.
Impred.hs
{# LANGUAGE RankNTypes #}
module Impred where
import Control.Monad.ST
test :: (forall s. ST s a) > a
test = id runST
{# LANGUAGE ImpredicativeTypes #}
module Impred where
import Control.Monad.ST
test :: (forall s. ST s a) > a
test = id runST
Impredicative Kind Polymorphism
Error
PredKinds.hs:6:13: error: [GHC91028]
• Expected kind ‘forall (k :: k1). a’, but ‘z’ has kind ‘k0’
Cannot instantiate unification variable ‘k0’
with a kind involving polytypes: forall (k2 :: k1). a
• In the first argument of ‘Proxy’, namely ‘(z :: forall k. a)’
In the type signature: t :: Proxy (z :: forall k. a)

6  t :: Proxy (z :: forall k. a)
 ^
Explanation
Even when impredicative types are enabled, polymorphic kinds remain predicative. In this case, the type constructor Proxy
has the kind forall k. k > Type
. This allows its argument to be any type, no matter its kind. Applying it to the type (z :: forall k. a)
would require instantiating Proxy
’s kind argument k
with the polymorphic kind forall k. a
, but this is not allowed.
The only way to fix this error is to rewrite the code so that impredicative polymorphism is not required. One way to do this is to lift the polymorphism outward, so that GHC will suitably instantiate the type z
’s polymorphic arguments in the argument position to Proxy
. After performing this transformation, the fully explicit type of t
can be seen in GHCI:
ghci> :l PredKinds.hs
[1 of 1] Compiling PredKinds ( PredKinds.hs, interpreted )
Ok, one module loaded.

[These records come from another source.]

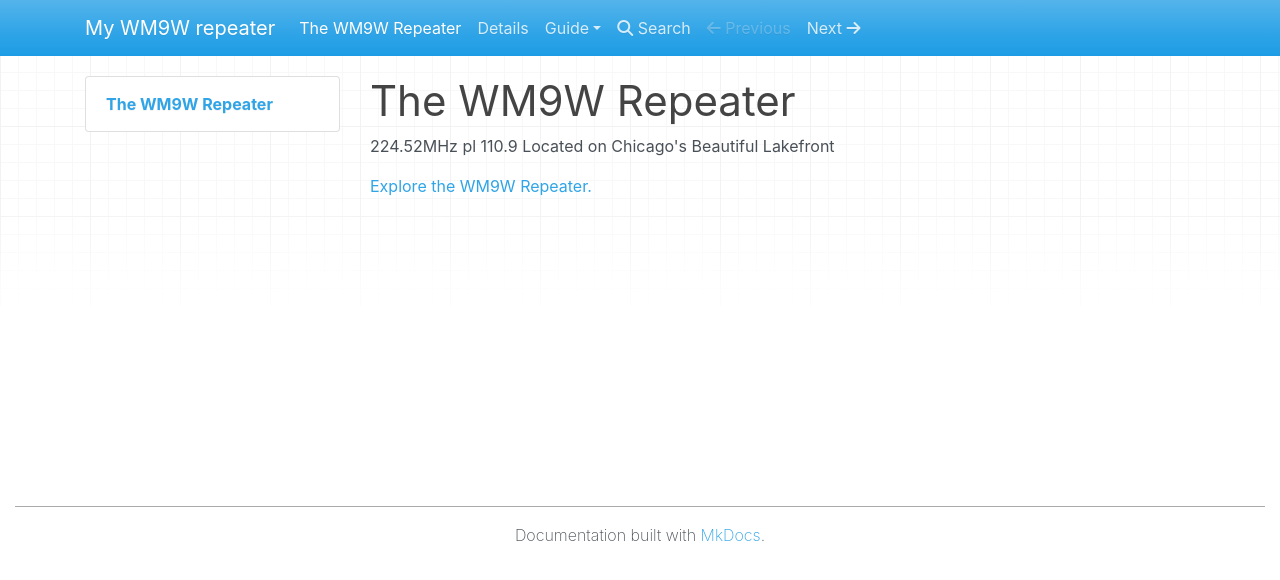
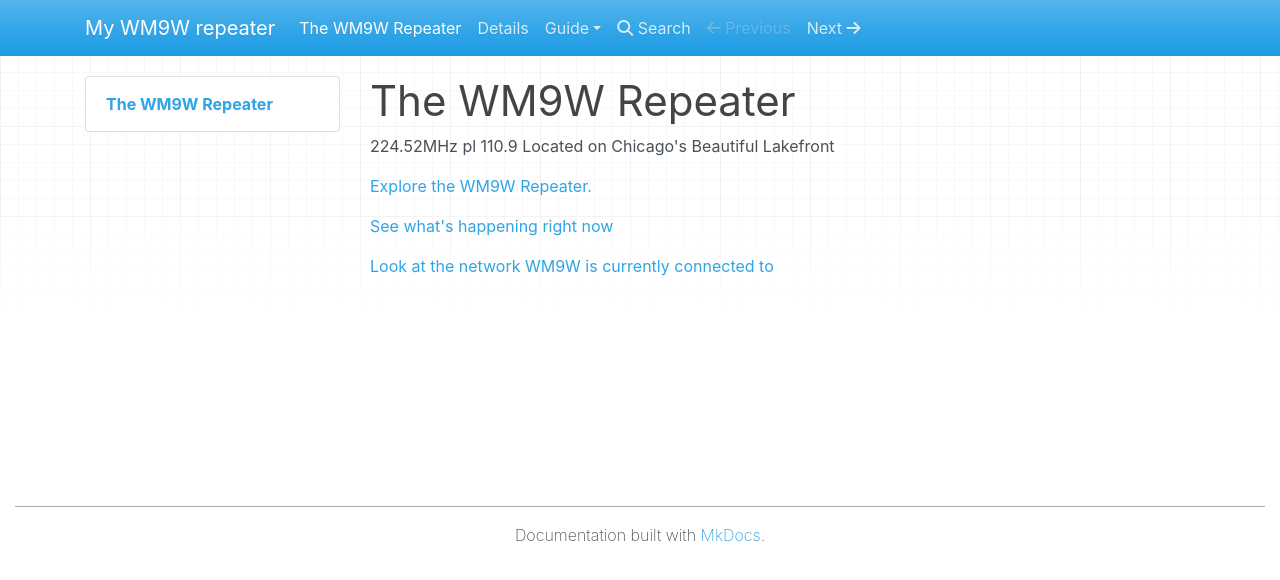
Before and after one commit to dicklieber/wm9w-mkdocs, an MkDocs documentation site: the page built from docs/index.md, in a window 1280 px wide. Shown: the top 580 px of the page. Built offline with MkDocs 1.6.1, drawn with Linux system fonts in a browser that asks for light colours; nearby versions of some CDN libraries.

Commit message:
Link to supermon & bubble

```diff
--- a/docs/index.md
+++ b/docs/index.md
@@ -2,3 +2,7 @@
 224.52MHz pl 110.9 Located on Chicago's Beautiful Lakefront
 
 [Explore the WM9W Repeater.](clickable.html)
+
+[See what's happening right now](http://repeater.wm9w.org:7388/supermon/link.php?nodes=458800)
+
+[Look at the network WM9W is currently connected to](http://stats.allstarlink.org/getstatus.cgi?458800)
```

ghci> :set fprintexplicitkinds
ghci> :t t
t :: forall {k1} {k2 :: k1} a (z :: forall (k3 :: k1). a).
Proxy @{a} (z @k2)
Here, GHC has provided the argument k2
to z
, resulting in a type with a monomorphic kind a
.
PredKinds.hs
{# LANGUAGE ImpredicativeTypes #}
module PredKinds where
import Data.Proxy
t :: Proxy (z :: forall k. a)
t = Proxy
{# LANGUAGE ImpredicativeTypes #}
module PredKinds where
import Data.Proxy
t :: forall a (z :: forall k. a). Proxy z
t = Proxy